Just, imagine, open access would not have been there, the concept of "ZERO" in mathematics would not have been out/ open to the world, from India. Then?
We're running computers on this concept only due to open open data policy only. Thus, open access to data, information and knowledge will lead to WISDOM and will definitely boost the global economy is what we feel. Hope this point will be covered in your all important discussion.
Dr. Ashish Manohar Urkude
Imagine a top B'School or T'School or E'School does a research and keeps copyright for 1000 years and none buy it. It will lose its relevance. Imagine, I as an individual right an article with all detailed data/ info/ knowledge/ wisdom / implementation strategy and put it on open access and countries implement those things and change for betterment of humanity. What will be useful? Obviously later. That's the impact of open data and access and transparency. What the use of your existence if your work is not useful to benefit this world?
Firmly back that simply because of the fact that in a Country like Cameroon, where I come from, there are many educated youths who have difficulties in accessing employment or exploiting entrepreneurial opportunities simply because of lack of information. Hence, increasing data accessibility will enhance economic growth and prosperity.
Way to use the internet to help people solve problems!
Adesulu Olatomiwa Martins
What can open data do to people (majority) living in underdeveloped countries or monoeconomy countries like our ?

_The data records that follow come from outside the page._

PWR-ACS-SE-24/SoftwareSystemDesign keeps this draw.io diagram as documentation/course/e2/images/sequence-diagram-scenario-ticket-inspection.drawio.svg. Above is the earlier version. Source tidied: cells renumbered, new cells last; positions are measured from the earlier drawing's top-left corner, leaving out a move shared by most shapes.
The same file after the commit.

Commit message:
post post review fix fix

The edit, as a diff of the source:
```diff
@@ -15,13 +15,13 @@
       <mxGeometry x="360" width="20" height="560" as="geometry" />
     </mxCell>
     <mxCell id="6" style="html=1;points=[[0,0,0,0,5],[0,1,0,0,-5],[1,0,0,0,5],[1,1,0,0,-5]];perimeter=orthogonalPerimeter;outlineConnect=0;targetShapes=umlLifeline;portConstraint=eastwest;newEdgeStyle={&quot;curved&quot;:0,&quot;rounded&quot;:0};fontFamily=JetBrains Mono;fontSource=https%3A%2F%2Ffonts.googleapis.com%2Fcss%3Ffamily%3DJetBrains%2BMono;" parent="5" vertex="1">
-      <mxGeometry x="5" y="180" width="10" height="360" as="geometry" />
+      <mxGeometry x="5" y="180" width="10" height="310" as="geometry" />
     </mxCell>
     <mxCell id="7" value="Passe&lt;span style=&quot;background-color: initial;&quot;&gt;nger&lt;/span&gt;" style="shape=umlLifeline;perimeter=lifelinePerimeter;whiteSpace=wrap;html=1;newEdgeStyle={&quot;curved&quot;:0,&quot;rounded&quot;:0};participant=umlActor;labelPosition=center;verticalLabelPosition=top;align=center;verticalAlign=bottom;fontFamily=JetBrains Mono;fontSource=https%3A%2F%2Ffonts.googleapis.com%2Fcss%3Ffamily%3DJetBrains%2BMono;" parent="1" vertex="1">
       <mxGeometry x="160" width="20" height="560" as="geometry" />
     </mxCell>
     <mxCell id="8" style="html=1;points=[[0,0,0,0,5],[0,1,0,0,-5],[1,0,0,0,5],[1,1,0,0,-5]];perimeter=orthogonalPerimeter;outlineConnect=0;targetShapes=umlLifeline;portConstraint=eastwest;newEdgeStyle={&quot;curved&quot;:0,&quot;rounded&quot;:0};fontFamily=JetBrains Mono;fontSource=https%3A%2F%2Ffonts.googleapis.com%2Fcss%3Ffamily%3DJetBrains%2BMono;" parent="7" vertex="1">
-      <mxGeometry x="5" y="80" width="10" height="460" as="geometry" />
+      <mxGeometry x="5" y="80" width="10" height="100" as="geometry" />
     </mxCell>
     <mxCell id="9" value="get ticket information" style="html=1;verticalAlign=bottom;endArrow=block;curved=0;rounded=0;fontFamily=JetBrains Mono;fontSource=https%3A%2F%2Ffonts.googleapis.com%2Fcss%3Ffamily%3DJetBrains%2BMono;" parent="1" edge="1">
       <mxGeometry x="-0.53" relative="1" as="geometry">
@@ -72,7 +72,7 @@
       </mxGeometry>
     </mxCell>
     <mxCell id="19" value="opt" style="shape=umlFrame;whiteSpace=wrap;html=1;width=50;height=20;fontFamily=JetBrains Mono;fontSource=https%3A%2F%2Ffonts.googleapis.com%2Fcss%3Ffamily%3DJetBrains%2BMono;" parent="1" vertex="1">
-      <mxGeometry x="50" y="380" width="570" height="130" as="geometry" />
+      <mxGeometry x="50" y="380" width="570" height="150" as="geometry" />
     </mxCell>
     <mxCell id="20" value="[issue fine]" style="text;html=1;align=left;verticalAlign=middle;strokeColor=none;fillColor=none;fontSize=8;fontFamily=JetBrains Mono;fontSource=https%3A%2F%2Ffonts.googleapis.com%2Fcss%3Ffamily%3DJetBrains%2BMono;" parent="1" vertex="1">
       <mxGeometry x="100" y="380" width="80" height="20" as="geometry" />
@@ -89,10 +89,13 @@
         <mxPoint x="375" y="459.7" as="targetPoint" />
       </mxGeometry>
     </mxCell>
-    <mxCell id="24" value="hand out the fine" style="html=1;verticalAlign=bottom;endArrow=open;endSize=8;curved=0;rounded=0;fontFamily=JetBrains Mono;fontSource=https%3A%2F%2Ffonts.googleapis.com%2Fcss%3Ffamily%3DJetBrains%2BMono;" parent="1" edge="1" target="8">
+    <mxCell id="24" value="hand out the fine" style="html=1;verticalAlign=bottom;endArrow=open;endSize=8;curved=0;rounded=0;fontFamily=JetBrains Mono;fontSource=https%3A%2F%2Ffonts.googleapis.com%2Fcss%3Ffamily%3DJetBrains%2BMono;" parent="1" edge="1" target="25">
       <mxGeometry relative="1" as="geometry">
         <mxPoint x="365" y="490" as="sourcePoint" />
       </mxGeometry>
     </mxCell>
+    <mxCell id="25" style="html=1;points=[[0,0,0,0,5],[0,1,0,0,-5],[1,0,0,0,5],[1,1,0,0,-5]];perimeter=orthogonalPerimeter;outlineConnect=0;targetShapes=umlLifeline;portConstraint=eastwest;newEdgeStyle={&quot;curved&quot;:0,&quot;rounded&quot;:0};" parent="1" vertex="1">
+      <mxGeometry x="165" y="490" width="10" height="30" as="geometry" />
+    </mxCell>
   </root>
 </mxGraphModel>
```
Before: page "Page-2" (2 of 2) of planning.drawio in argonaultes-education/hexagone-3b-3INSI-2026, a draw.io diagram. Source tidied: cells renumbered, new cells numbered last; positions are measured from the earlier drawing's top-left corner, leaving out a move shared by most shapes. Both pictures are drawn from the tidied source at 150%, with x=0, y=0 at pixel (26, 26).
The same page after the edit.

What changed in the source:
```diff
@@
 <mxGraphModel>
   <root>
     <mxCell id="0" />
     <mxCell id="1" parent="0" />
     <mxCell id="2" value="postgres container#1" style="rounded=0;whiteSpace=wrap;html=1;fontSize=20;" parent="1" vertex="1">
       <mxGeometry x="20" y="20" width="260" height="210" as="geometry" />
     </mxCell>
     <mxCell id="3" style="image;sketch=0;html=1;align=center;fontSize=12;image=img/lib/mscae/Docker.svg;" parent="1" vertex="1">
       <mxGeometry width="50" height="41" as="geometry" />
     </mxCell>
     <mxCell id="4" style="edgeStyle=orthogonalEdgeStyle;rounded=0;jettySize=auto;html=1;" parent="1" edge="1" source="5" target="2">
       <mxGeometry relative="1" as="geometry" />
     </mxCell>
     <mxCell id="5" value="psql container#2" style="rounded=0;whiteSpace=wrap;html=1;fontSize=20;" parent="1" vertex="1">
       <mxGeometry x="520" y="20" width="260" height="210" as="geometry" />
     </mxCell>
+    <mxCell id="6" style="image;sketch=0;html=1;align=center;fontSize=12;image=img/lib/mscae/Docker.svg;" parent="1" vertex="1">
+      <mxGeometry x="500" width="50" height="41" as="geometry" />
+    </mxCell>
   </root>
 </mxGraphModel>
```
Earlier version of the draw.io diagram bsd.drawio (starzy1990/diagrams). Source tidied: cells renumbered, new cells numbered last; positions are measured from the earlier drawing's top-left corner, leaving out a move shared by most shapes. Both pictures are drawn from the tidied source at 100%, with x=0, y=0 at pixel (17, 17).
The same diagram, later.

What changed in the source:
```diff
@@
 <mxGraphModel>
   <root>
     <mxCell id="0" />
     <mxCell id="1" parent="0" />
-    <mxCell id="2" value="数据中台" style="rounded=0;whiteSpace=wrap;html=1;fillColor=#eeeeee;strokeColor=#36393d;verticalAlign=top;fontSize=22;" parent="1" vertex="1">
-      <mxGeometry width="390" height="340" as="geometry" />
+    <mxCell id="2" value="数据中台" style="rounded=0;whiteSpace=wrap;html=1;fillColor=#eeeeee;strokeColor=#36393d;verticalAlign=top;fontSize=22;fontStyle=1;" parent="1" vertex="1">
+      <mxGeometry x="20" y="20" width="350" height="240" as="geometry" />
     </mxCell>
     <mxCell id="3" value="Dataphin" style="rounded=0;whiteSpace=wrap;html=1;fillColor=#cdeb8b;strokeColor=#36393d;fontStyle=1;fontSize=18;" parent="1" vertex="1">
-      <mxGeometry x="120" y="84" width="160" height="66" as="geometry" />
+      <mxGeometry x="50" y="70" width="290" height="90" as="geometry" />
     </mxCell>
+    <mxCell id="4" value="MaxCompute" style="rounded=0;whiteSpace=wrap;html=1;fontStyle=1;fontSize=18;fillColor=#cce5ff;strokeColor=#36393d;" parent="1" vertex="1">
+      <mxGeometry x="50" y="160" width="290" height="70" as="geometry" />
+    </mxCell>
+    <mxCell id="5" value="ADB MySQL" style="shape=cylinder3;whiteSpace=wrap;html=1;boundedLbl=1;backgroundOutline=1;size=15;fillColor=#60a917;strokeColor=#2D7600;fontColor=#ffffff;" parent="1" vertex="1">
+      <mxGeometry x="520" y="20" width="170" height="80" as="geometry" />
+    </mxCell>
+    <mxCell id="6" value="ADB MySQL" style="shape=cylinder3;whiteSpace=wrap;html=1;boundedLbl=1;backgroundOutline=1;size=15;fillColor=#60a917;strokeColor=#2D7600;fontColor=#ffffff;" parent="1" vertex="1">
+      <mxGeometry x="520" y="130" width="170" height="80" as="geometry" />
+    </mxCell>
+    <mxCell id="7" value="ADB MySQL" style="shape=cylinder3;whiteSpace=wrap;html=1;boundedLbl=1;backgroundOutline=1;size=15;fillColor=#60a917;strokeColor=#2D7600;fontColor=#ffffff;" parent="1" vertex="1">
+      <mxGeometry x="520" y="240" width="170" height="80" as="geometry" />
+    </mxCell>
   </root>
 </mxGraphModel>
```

How can we get access to grant available to SME around the world without territory challenges ?
"Open Data offers economic benefits that are estimated to be as much as $3 trillion a year globally, spawning new companies and increasing efficiency in sectors such as education, health, agriculture, energy and transport.", can I have a 'model' supporting this brilliant fact.
What are the basic requirements or qualifications for OPEN DATA to be established and to flourish in the Philippines?
will india achieve its benchmark GDP
Apart from information dissemination and subsequent accountability,how can open data be used to promote innovation and ease of doing business?
Thank you for your answer
Please share few examples in which fields Open data is explored and how it helping economy
The uptake of big data in developing countries is fast gaing grounds and providing young innovators with IT business opportunities. However, there's need for funding formulation and development of clear data use policies across all levels of big data applications for security of data, identity and ip. Kenya is one such country. Where's this support & what premium?
Is there any empirical evidence to support that open data led to economic development and employment? If yes, what are the areas that has been impacted the most? Is there any research study available?